Supplied data ::
[Start of section]

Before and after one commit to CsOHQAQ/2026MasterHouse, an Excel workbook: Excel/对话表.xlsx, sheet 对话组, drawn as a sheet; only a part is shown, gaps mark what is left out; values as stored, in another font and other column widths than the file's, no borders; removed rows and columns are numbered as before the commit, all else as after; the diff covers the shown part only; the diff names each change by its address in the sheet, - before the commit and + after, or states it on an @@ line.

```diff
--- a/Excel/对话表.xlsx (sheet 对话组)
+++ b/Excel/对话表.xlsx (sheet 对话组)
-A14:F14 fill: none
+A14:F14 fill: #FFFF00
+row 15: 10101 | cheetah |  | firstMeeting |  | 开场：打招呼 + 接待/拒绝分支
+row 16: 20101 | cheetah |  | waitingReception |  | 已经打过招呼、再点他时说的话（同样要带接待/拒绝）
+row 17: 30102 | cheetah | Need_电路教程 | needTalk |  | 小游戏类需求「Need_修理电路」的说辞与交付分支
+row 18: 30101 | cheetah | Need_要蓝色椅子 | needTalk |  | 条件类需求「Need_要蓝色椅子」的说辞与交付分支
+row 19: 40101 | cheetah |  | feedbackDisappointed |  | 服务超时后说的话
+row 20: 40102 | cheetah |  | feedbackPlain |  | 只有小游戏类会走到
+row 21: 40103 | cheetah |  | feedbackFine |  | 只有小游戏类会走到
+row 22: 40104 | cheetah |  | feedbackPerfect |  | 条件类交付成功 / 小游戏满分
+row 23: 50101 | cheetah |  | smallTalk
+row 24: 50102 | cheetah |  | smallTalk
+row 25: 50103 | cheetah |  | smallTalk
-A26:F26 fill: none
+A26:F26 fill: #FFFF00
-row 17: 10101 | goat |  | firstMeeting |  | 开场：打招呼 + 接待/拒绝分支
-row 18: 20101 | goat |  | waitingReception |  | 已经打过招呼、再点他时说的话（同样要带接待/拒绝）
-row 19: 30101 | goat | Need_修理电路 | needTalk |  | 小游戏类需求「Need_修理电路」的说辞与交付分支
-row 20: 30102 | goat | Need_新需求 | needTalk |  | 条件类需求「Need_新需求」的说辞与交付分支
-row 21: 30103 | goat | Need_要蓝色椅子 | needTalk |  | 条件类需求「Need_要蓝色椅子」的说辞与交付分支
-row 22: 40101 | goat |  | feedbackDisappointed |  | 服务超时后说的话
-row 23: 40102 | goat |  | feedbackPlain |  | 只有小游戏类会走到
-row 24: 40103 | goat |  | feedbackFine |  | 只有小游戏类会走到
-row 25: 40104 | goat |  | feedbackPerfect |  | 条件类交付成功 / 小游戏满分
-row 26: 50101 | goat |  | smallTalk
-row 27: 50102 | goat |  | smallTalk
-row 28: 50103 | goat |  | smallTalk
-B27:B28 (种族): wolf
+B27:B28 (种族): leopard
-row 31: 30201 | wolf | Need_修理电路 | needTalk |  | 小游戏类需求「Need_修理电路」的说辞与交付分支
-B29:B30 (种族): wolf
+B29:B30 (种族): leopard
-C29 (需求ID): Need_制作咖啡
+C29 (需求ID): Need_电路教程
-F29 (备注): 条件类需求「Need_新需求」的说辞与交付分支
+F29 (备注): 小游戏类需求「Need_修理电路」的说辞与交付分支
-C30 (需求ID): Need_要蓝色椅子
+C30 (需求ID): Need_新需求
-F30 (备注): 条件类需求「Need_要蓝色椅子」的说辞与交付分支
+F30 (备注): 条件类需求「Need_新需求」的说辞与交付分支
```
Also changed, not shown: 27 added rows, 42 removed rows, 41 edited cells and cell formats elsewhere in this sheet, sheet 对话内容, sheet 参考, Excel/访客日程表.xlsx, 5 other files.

[End of section]

Prompt :: Could you return every record above exactly as written?

Solution for this task ::
Before and after one commit to CsOHQAQ/2026MasterHouse, an Excel workbook: Excel/对话表.xlsx, sheet 对话组, drawn as a sheet; only a part is shown, gaps mark what is left out; values as stored, in another font and other column widths than the file's, no borders; removed rows and columns are numbered as before the commit, all else as after; the diff covers the shown part only; the diff names each change by its address in the sheet, - before the commit and + after, or states it on an @@ line.

```diff
--- a/Excel/对话表.xlsx (sheet 对话组)
+++ b/Excel/对话表.xlsx (sheet 对话组)
-A14:F14 fill: none
+A14:F14 fill: #FFFF00
+row 15: 10101 | cheetah |  | firstMeeting |  | 开场：打招呼 + 接待/拒绝分支
+row 16: 20101 | cheetah |  | waitingReception |  | 已经打过招呼、再点他时说的话（同样要带接待/拒绝）
+row 17: 30102 | cheetah | Need_电路教程 | needTalk |  | 小游戏类需求「Need_修理电路」的说辞与交付分支
+row 18: 30101 | cheetah | Need_要蓝色椅子 | needTalk |  | 条件类需求「Need_要蓝色椅子」的说辞与交付分支
+row 19: 40101 | cheetah |  | feedbackDisappointed |  | 服务超时后说的话
+row 20: 40102 | cheetah |  | feedbackPlain |  | 只有小游戏类会走到
+row 21: 40103 | cheetah |  | feedbackFine |  | 只有小游戏类会走到
+row 22: 40104 | cheetah |  | feedbackPerfect |  | 条件类交付成功 / 小游戏满分
+row 23: 50101 | cheetah |  | smallTalk
+row 24: 50102 | cheetah |  | smallTalk
+row 25: 50103 | cheetah |  | smallTalk
-A26:F26 fill: none
+A26:F26 fill: #FFFF00
-row 17: 10101 | goat |  | firstMeeting |  | 开场：打招呼 + 接待/拒绝分支
-row 18: 20101 | goat |  | waitingReception |  | 已经打过招呼、再点他时说的话（同样要带接待/拒绝）
-row 19: 30101 | goat | Need_修理电路 | needTalk |  | 小游戏类需求「Need_修理电路」的说辞与交付分支
-row 20: 30102 | goat | Need_新需求 | needTalk |  | 条件类需求「Need_新需求」的说辞与交付分支
-row 21: 30103 | goat | Need_要蓝色椅子 | needTalk |  | 条件类需求「Need_要蓝色椅子」的说辞与交付分支
-row 22: 40101 | goat |  | feedbackDisappointed |  | 服务超时后说的话
-row 23: 40102 | goat |  | feedbackPlain |  | 只有小游戏类会走到
-row 24: 40103 | goat |  | feedbackFine |  | 只有小游戏类会走到
-row 25: 40104 | goat |  | feedbackPerfect |  | 条件类交付成功 / 小游戏满分
-row 26: 50101 | goat |  | smallTalk
-row 27: 50102 | goat |  | smallTalk
-row 28: 50103 | goat |  | smallTalk
-B27:B28 (种族): wolf
+B27:B28 (种族): leopard
-row 31: 30201 | wolf | Need_修理电路 | needTalk |  | 小游戏类需求「Need_修理电路」的说辞与交付分支
-B29:B30 (种族): wolf
+B29:B30 (种族): leopard
-C29 (需求ID): Need_制作咖啡
+C29 (需求ID): Need_电路教程
-F29 (备注): 条件类需求「Need_新需求」的说辞与交付分支
+F29 (备注): 小游戏类需求「Need_修理电路」的说辞与交付分支
-C30 (需求ID): Need_要蓝色椅子
+C30 (需求ID): Need_新需求
-F30 (备注): 条件类需求「Need_要蓝色椅子」的说辞与交付分支
+F30 (备注): 条件类需求「Need_新需求」的说辞与交付分支
```
Also changed, not shown: 27 added rows, 42 removed rows, 41 edited cells and cell formats elsewhere in this sheet, sheet 对话内容, sheet 参考, Excel/访客日程表.xlsx, 5 other files.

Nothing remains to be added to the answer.